“So much the better,” answered Tua cheerfully, “since ghosts have been good friends to us, for had it not been for them I should have been dead or shamed to-day.”
“That we shall find out at the end of the story,” said Asti, who was cross and weary, for the heat of the sun was great. “Meanwhile, follow on. There is nothing else to do.”
For hour after hour they walked, till at length towards evening, when they were almost exhausted, they struggled up a long rise of sand and rocks, and from the crest of it perceived a large walled town set in a green and fertile valley not very far beneath them. Towards this town Kepher, who marched at a distance in front, guided them till they reached a clump of trees on the outskirts of the cultivated land. Here he halted, and when they came up to him, led them among the trees.
“Now,” he said, “drop your veils and bide here, and if any should come to you, say that you are poor wandering players who rest. Also, if it pleases you, give me a small pearl off one of those strings, that I may go into the city, which is named Tat, and sell it to buy you food and a place to dwell in.”
“Take a string,” said Tua faintly.
“Nay, nay, Daughter, one will be enough, for in this town pearls are rare, and have a great value.”
So she gave him the gem, or rather let him take it from the silk, which he re-fastened very neatly for one who seemed to be almost blind, and strode off swiftly towards the town.
“Man or spirit, I wonder if we shall see him again?” said Asti.

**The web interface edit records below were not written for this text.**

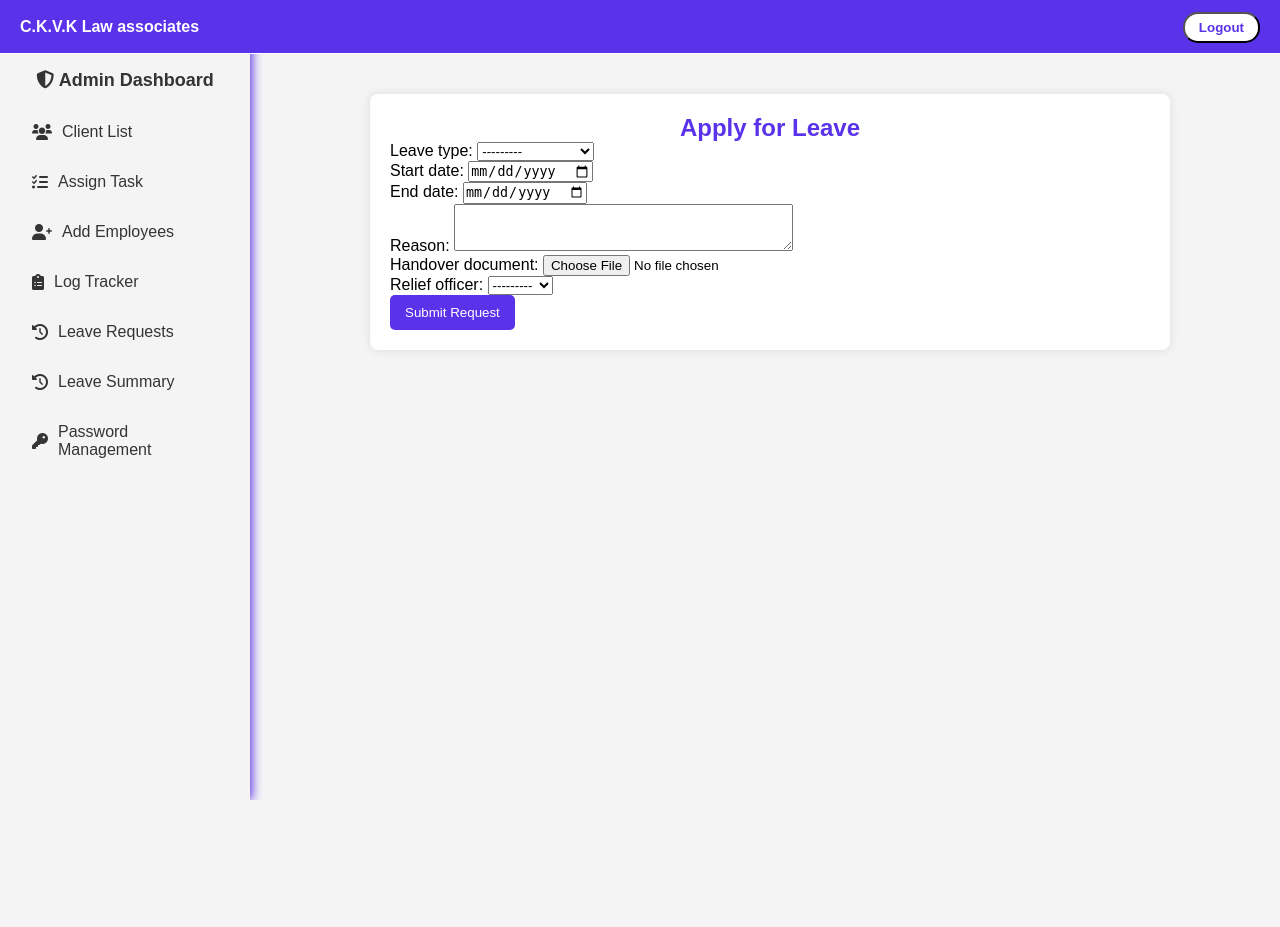
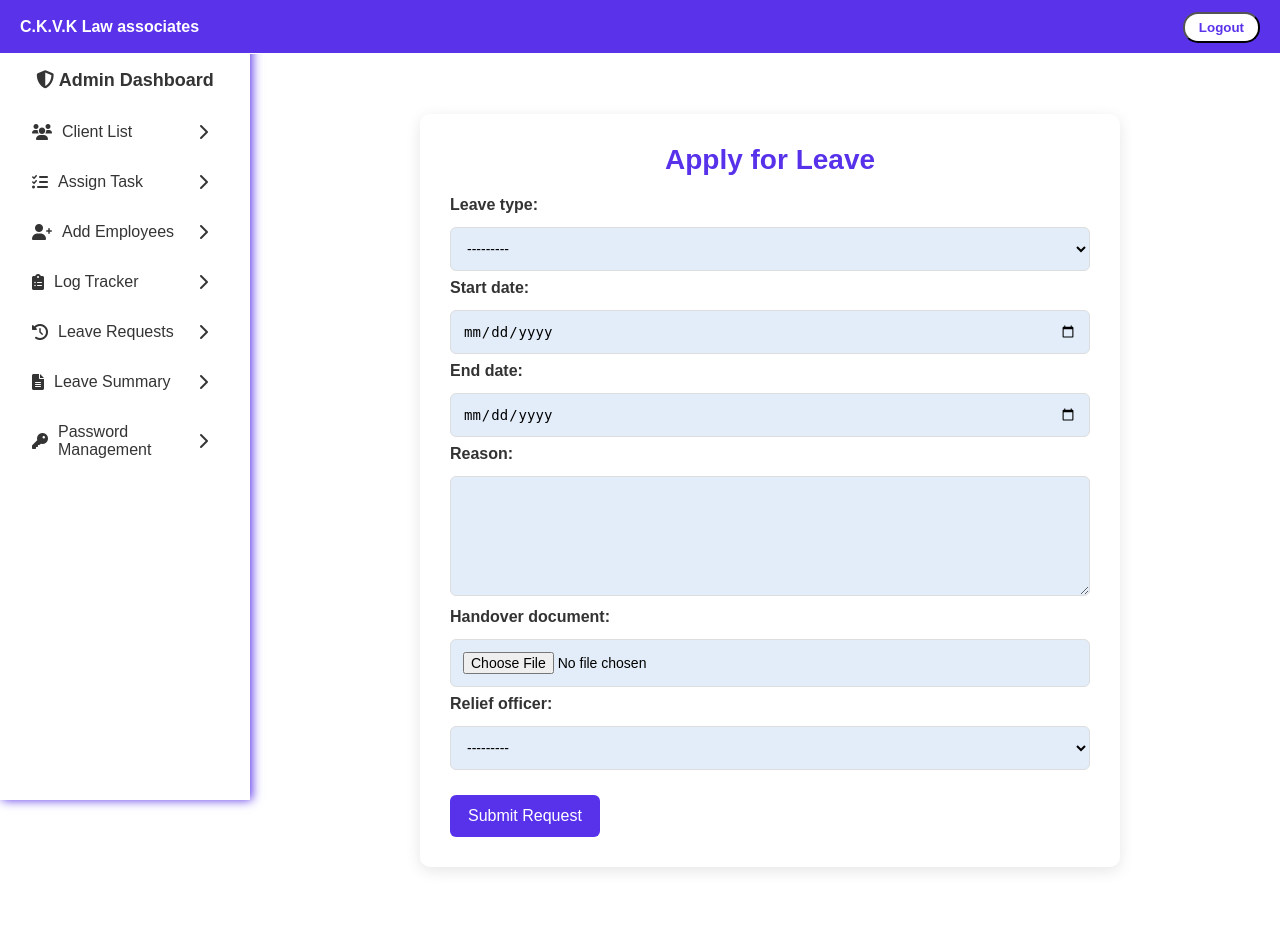
Before and after one commit to vinaykalwala/ClientKyc, a Django app: page /applyleave/ in a window 1280 px wide. Before the commit the page ends 800 px from the top, so only its background shows below. Run offline with Django 5.2, Linux system fonts and the light colour scheme; the visitor is signed in with stand-in values (Sample User, id 1); data comes from the database, SQL or seed files in the repository.

Commit message:
designed  pages

```diff
--- a/KycDashboard/models.py
+++ b/KycDashboard/models.py
@@ -51,7 +51,6 @@
         limit_choices_to={'employee_type': 'associate'},
         related_name='maintained_files',
         null=True,
-        blank=True
     )
     filed_on_date = models.DateField(auto_now_add=True)
     filed_by = models.ForeignKey(
--- a/KycDashboard/views.py
+++ b/KycDashboard/views.py
@@ -136,12 +136,12 @@
 
     # If the logged-in user is a superuser, display all KYC properties
     if request.user.is_superuser:
-        properties = KYCProperty.objects.all()
+        properties = KYCProperty.objects.all()[::-1]
     elif request.user.employee_type == "associate":
-        properties = KYCProperty.objects.filter(file_maintained_by=request.user)
+        properties = KYCProperty.objects.filter(file_maintained_by=request.user)[::-1]
     else:
         # Otherwise, only display KYC properties filed by the current user
-        properties = KYCProperty.objects.filter(filed_by=request.user)
+        properties = KYCProperty.objects.filter(filed_by=request.user)[::-1]
 
     # Apply filtering based on search fields if search query is provided
     if search_query:
--- a/templates/apply_leave.html
+++ b/templates/apply_leave.html
@@ -3,49 +3,100 @@
 {% block content %}
 <style>
     .container {
-        max-width: 800px;
-        margin: 20px auto;
-        background: #fff;
-        padding: 20px;
-        border-radius: 8px;
-        box-shadow: 0px 0px 10px rgba(0, 0, 0, 0.1);
+        max-width: 700px;
+        margin: 40px auto;
+        background: #ffffff;
+        padding: 30px;
+        border-radius: 10px;
+        box-shadow: 0px 4px 15px rgba(0, 0, 0, 0.1);
     }
+
     h2 {
         text-align: center;
-        color: rgba(89, 50, 234, 1);
+        font-size: 28px;
+        font-weight: 600;
+        color: #5732ea;
+        margin-bottom: 20px;
     }
+
     .form-group {
-        margin-bottom: 15px;
+        margin-bottom: 25px;
     }
+
     .form-group label {
-        font-weight: bold;
+        font-weight: 600;
+        font-size: 16px;
+        color: #333;
+        margin: 8px 0;
         display: block;
-        margin-bottom: 5px;
     }
+
     .form-group input,
     .form-group select,
     .form-group textarea {
         width: 100%;
-        padding: 8px;
-        border: 1px solid #ccc;
-        border-radius: 4px;
+        padding: 12px;
+        font-size: 14px;
+        border: 1px solid #ddd;
+        border-radius: 6px;
+        transition: all 0.3s ease;
+        background-color: #E3EDF9;
+        margin-top: 5px;
     }
+
+    .form-group input:focus,
+    .form-group select:focus,
+    .form-group textarea:focus {
+        border-color: #5732ea;
+        outline: none;
+    }
+
+    .form-group textarea {
+        height: 120px;
+        resize: vertical;
+    }
+
     .btn {
         display: inline-block;
-        padding: 10px 15px;
+        padding: 12px 18px;
+        font-size: 16px;
+        font-weight: 500;
         text-decoration: none;
-        border-radius: 5px;
+        border-radius: 6px;
         cursor: pointer;
         text-align: center;
+        transition: background 0.3s ease, transform 0.3s ease;
     }
-    .btn-primary { background: rgba(89, 50, 234, 1); color: white; border: none; }
+
+    .btn-primary {
+        background-color: #5732ea;
+        color: white;
+        border: none;
+    }
+
+    .btn-primary:hover {
+        background-color: #4623c9;
+        transform: scale(1.05);
+    }
+
+    .btn-primary:active {
+        transform: scale(1);
+    }
+
+    .form-group input::placeholder,
+    .form-group select::placeholder,
+    .form-group textarea::placeholder {
+        color: #aaa;
+    }
 </style>
 
 <div class="container">
     <h2>Apply for Leave</h2>
     <form method="post" enctype="multipart/form-data">
         {% csrf_token %}
-        {{ form.as_p }}
+        <div class="form-group">
+            {{ form.as_p }}
+        </div>
         <button type="submit" class="btn btn-primary">Submit Request</button>
     </form>
 </div>
--- a/templates/includes/sidebar.html
+++ b/templates/includes/sidebar.html
@@ -14,7 +14,7 @@
             padding: 0;
             box-sizing: border-box;
             font-family: Arial, sans-serif;
-            background: #f4f4f4;
+            background: #ffffff;
         }
 
         .sidebar {
@@ -71,11 +71,23 @@
     width: 100%;
 }
 
+.sidebar ul li i {
+    margin-right: 10px;
+}
+
+
+
+.sidebar ul li i:last-child {
+    margin-left: auto;
+}
+
+
         .main-content {
             margin-left: 260px;
             padding: 20px;
             border-radius: 8px;
         }
+
     </style>
 </head>
 
@@ -86,26 +98,26 @@
             <h4 class="sidebar_title"><i class="fas fa-shield"></i> Admin Dashboard</h4>
             <ul>
                 <li class="{% if request.path == '/kyc-list/' %}active{% endif %}">
-                    <a href="{% url 'kyc_list' %}"><i class="fas fa-users"></i>Client List</a>
+                    <a href="{% url 'kyc_list' %}"><i class="fas fa-users"></i> Client List<i class="fas fa-chevron-right"></i></a>
                 </li>
                 <li class="">
-                    <a href=""><i class="fas fa-tasks"></i>Assign Task</a>
+                    <a href=""><i class="fas fa-tasks"></i>Assign Task<i class="fas fa-chevron-right"></i></a>
                 </li>
                 <li class="">
-                    <a href="{% url 'signup' %}"><i class="fas fa-user-plus"></i>Add Employees</a>
+                    <a href="{% url 'signup' %}"><i class="fas fa-user-plus"></i>Add Employees<i class="fas fa-chevron-right"></i></a>
                 </li>
                 <li class="">
-                    <a href=""><i class="fas fa-clipboard-list"></i>Log Tracker</a>
+                    <a href=""><i class="fas fa-clipboard-list"></i>Log Tracker<i class="fas fa-chevron-right"></i></a>
                 </li>
 
                 <li class="">
-                    <a href="{% url 'leave_list' %}"><i class="fas fa-history"></i>Leave Requests</a>
+                    <a href="{% url 'leave_list' %}"><i class="fas fa-history"></i>Leave Requests<i class="fas fa-chevron-right"></i></a>
                 </li>
                 <li class="">
-                    <a href="{% url 'leave_data' %}"><i class="fas fa-history"></i>Leave Summary</a>
+                    <a href="{% url 'leave_data' %}"><i class="fas fa-file-alt"></i>Leave Summary<i class="fas fa-chevron-right"></i></a>
                 </li>
                 <li class="">
-                    <a href=""><i class="fas fa-key"></i>Password Management</a>
+                    <a href=""><i class="fas fa-key"></i>Password Management<i class="fas fa-chevron-right"></i></a>
                 </li>
             </ul>
 
@@ -113,30 +125,30 @@
             <h4 class="sidebar_title"><i class="fas fa-shield"></i> Employee Dashboard</h4>
             <ul>
                 <li class="{% if request.path == '/kyc-list/' %}active{% endif %}">
-                    <a href="{% url 'kyc_list' %}"><i class="fas fa-users"></i>Client List</a>
+                    <a href="{% url 'kyc_list' %}"><i class="fas fa-users"></i>Client List<i class="fas fa-chevron-right"></i></a>
                 </li>
                 <li class="{% if request.path == '/kyc-create/' %}active{% endif %}">
-                    <a href="{% url 'kyc_create' %}"><i class="fas fa-file-alt"></i>Client Form</a>
+                    <a href="{% url 'kyc_create' %}"><i class="fas fa-file-alt"></i>Client Form<i class="fas fa-chevron-right"></i></a>
                 </li>
                 <li class="">
-                    <a href="{% url 'apply_leave' %}"><i class="fas fa-calendar-alt"></i>Leave Request</a>
+                    <a href="{% url 'apply_leave' %}"><i class="fas fa-calendar-alt"></i>Leave Request<i class="fas fa-chevron-right"></i></a>
                 </li>
                 <li class="">
-                    <a href="{% url 'leave_list' %}"><i class="fas fa-history"></i>Leave History</a>
+                    <a href="{% url 'leave_list' %}"><i class="fas fa-history"></i>Leave History<i class="fas fa-chevron-right"></i></a>
                 </li>
             </ul>
 
             {% elif user.employee_type == "associate" %}
-            <h4 class="sidebar_title"><i class="fas fa-shield"></i> Associate Dashboard</h4>
+            <h4 class="sidebar_title"><i class="fas fa-shield"></i> Associate Dashboar</h4>
             <ul>
                 <li class="{% if request.path == '/kyc-list/' %}active{% endif %}">
-                    <a href="{% url 'kyc_list' %}"><i class="fas fa-users"></i>Client List</a>
+                    <a href="{% url 'kyc_list' %}"><i class="fas fa-users"></i>Client List<i class="fas fa-chevron-right"></i></a>
                 </li>
                 <li class="">
-                    <a href="{% url 'apply_leave' %}"><i class="fas fa-calendar-alt"></i>Leave Request</a>
+                    <a href="{% url 'apply_leave' %}"><i class="fas fa-calendar-alt"></i>Leave Request<i class="fas fa-chevron-right"></i></a>
                 </li>
                 <li class="">
-                    <a href="{% url 'leave_list' %}"><i class="fas fa-history"></i>Leave History</a>
+                    <a href="{% url 'leave_list' %}"><i class="fas fa-history"></i>Leave History<i class="fas fa-chevron-right"></i></a>
                 </li>
             </ul>
             {% endif %}
--- a/templates/kyc_detail.html
+++ b/templates/kyc_detail.html
@@ -50,6 +50,8 @@
     }
     .table td {
         background-color: #f9f9f9;
+        border: 1px dotted blue;
+
     }
     .action-buttons {
         margin-bottom: 20px;
--- a/templates/kyc_form.html
+++ b/templates/kyc_form.html
@@ -32,7 +32,9 @@
         padding: 8px;
         border: 1px solid #ccc;
         border-radius: 4px;
+        background-color:#E3EDF9;
     }
+
     .btn {
         display: inline-block;
         padding: 10px 15px;
--- a/templates/login.html
+++ b/templates/login.html
@@ -13,7 +13,7 @@
         }
         body {
             font-family: Arial, sans-serif;
-            background-color: #f5f5f5;
+            background-color: #ffffff;
             display: flex;
             justify-content: center;
             align-items: center;
--- a/templates/signup.html
+++ b/templates/signup.html
@@ -17,7 +17,7 @@
         color: rgba(89, 50, 234, 1);
         position: absolute;
         top: -16px;
-        padding: 4px;
+        padding:0 10px;
         background: #fff;
         font-weight: bold;
         margin-bottom: 20px;
```
Also changed, not shown: templates/kyc_list.html (+46 -1 lines), templates/leave_data.html (+130 -16 lines), templates/leave_list.html (+61 -27 lines). Lines whose indentation alone changed are shown as unchanged.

Tua made no answer—she was too tired, but resting herself against the bole of a tree, fell into a doze. When she awoke again it was to see that the sun had sunk, and that before her stood the beggar Kepher, and with him two black men, each of whom led a saddled mule.
“Mount, Friends,” he said, “for I have found you a lodging.”
So they mounted, and were led to the gate of the city which at the word of Kepher was opened for them, and thence down a long street to a house built in a walled garden. Into this house they entered, the black men leading off the mules, to find that it was a well-furnished place with a table ready set in the ante-room, on which was food in plenty. They ate of it, all three of them, and when they had finished Kepher bade a woman who was waiting on them, lead them to their chamber, saying that he himself would sleep in the garden.
Thither then they went without more questions, and throwing themselves down upon beds which were prepared for them, were soon fast asleep.
TUA AND THE KING OF TAT
In the morning, after Tua and Asti had put on the clean robes that lay to their hands, and eaten, suddenly they looked up and perceived that Kepher, the ancient beggar of the desert, was in the room with them, though neither of them had heard or seen him enter.